Multidisciplinary Spine & Pain Committee
Experts from Saint Luke's Spine Surgery Program and Saint Luke’s Marion Bloch Neuroscience Institute meet on a regular basis to review spine and spinal pain cases. Our Multidisciplinary Spine & Pain Committee members consider surgical and nonsurgical treatment options. The committee’s combined recommendations are then forwarded to the patient and the referring physician.
The Committee includes
Pain Management physicians
Advanced practice providers
- Emily Beerman, NP
- Vinesha Byers, PA
- Sarah Orscheln, PA
- Bernadette Schwan, NP
- Jamie Sloan, PA
- Kelly Wemhoff, PA
Spine Center patient care navigators
- Ashley Henderson, RN, BSN
- Jaclyn Sloan, RN, BSN
The Multidisciplinary Spine & Pain Committee members collaborate throughout the patient’s treatment to ensure seamless coordination of care. Because each specialist plays a different role, ours is a true multidisciplinary model of diagnosis, treatment, and support.
- Neurosurgeons provide a range of surgical techniques for the treatment of spinal disorders, such as minimally invasive spine surgery, complex spine surgery, and artificial cervical disc replacements.
- Neuroradiologists utilize the latest imaging methods, including MRI and CT, to evaluate spinal pathology and deformity.
- Physiatrists coordinate the non-invasive, non-operative management of patients with neck and back pain, with the help of a team of physical and occupational therapists.
- Pain Management physicians offer the latest in spinal and soft tissue injections to help diagnose and treat spine-related pain. They also help coordinate alternative treatment options such as acupuncture.
- Advanced practice providers work closely with neurosurgeons to support and coordinate patient care before and after surgery.
- Patient care navigators support and coordinate patient care before and after surgery
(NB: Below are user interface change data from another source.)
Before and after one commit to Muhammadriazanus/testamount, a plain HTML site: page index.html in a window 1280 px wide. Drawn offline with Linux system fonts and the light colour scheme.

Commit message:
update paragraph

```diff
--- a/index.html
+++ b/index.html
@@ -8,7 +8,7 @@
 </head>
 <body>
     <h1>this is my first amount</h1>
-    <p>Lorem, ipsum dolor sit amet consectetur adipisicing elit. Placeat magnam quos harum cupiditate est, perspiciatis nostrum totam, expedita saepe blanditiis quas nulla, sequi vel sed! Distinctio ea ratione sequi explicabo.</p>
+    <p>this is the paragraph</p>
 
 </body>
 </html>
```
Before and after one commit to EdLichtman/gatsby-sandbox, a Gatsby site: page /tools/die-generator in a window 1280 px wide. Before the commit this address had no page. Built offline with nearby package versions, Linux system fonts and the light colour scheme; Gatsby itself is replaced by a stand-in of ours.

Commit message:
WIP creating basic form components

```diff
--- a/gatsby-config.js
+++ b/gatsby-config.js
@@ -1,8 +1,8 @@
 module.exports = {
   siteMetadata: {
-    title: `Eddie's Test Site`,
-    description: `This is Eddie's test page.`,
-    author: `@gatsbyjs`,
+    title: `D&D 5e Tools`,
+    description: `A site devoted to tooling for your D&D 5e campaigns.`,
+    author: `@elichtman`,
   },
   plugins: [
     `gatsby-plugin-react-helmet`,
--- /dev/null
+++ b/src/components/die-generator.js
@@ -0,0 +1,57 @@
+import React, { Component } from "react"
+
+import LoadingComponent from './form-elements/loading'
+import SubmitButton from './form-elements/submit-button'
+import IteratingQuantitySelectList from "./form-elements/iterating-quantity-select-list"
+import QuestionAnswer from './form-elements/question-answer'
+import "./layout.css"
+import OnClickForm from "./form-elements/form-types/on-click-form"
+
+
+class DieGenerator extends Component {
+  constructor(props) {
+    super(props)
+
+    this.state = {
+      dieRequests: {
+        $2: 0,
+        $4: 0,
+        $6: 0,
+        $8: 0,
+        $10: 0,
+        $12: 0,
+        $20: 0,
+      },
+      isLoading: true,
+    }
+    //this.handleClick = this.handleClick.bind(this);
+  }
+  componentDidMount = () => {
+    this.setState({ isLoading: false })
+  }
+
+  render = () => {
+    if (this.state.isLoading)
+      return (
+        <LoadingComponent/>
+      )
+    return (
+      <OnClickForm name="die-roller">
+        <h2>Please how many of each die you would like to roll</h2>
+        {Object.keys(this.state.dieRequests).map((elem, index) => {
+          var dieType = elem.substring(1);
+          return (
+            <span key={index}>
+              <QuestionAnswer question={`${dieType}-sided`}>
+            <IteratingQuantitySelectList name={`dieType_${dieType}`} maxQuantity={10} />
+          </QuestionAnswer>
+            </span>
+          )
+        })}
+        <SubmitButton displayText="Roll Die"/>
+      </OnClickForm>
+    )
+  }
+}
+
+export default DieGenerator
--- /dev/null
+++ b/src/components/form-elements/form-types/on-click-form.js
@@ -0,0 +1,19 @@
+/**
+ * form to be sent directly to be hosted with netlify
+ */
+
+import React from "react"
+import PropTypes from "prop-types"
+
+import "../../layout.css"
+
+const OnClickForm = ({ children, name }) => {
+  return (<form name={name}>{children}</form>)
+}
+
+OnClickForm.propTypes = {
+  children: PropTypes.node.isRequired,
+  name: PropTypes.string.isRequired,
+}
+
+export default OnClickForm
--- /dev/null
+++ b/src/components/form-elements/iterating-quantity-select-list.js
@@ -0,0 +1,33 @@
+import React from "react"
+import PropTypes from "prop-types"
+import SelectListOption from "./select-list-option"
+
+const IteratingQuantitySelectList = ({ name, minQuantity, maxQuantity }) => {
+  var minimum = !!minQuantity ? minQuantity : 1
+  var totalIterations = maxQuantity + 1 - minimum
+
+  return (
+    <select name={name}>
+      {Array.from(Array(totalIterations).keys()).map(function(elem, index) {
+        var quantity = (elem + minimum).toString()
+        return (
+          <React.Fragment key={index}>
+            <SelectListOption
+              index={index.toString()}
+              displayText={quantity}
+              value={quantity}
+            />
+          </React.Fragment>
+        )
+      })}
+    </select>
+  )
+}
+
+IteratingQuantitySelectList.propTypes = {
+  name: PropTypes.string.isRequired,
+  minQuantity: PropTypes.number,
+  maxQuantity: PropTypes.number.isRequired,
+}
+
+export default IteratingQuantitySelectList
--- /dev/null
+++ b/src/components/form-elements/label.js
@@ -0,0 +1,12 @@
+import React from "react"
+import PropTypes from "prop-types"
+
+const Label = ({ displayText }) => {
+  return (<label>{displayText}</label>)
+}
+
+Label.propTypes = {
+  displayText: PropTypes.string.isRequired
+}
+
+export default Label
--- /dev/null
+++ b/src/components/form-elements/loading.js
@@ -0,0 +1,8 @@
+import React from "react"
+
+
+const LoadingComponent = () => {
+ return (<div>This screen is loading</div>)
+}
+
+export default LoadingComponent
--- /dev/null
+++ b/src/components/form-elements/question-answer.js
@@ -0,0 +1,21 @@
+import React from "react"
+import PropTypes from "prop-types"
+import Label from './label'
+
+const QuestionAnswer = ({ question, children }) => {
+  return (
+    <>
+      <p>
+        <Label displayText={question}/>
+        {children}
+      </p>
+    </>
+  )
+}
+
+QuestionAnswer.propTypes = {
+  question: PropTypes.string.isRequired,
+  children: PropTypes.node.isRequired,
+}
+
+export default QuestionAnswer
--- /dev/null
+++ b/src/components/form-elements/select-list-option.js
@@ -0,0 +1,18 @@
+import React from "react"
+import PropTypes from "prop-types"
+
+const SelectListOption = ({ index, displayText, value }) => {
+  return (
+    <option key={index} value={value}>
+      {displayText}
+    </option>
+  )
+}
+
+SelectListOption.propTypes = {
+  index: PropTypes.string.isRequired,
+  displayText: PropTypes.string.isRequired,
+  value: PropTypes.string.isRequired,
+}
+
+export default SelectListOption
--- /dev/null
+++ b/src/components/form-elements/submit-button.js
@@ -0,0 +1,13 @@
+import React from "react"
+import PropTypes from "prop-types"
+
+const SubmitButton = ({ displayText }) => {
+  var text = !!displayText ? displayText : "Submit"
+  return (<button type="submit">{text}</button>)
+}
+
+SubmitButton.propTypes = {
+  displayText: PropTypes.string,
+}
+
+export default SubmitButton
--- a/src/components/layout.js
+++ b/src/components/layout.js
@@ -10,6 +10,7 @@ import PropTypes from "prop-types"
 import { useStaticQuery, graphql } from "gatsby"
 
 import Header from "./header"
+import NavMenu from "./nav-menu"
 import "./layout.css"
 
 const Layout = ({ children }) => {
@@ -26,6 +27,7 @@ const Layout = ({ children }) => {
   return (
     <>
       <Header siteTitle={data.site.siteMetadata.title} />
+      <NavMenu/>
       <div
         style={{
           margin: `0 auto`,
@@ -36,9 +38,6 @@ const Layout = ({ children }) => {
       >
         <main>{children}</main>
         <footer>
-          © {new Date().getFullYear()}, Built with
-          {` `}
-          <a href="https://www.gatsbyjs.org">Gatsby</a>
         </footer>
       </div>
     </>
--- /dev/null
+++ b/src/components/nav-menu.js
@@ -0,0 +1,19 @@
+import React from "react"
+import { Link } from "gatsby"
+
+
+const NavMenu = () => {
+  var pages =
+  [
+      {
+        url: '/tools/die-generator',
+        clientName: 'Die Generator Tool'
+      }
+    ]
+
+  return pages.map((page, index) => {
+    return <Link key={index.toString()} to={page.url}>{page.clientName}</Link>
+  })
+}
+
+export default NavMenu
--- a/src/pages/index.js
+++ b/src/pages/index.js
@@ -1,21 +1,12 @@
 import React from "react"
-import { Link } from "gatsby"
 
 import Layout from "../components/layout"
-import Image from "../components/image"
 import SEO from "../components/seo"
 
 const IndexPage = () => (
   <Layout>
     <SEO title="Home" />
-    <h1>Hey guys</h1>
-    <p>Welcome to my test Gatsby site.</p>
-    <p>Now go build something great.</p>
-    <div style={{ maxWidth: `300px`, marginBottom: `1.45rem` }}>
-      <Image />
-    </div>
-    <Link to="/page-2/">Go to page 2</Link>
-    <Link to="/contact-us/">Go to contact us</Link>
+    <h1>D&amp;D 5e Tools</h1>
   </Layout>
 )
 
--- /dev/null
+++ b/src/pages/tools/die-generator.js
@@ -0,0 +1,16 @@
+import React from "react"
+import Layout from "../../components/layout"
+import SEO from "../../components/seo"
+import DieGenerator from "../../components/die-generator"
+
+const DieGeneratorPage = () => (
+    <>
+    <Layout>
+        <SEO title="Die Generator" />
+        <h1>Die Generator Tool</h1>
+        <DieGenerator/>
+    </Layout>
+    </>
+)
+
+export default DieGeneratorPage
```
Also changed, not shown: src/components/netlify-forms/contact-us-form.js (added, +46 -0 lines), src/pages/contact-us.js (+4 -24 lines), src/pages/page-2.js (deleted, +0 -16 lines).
- Intraoperative neurophysiologic monitoring (IOM)—Under the guidance of a neurologist, a team monitors signals in the brain, spinal cord, and nerves, decreasing the risk of injury to these structures during surgery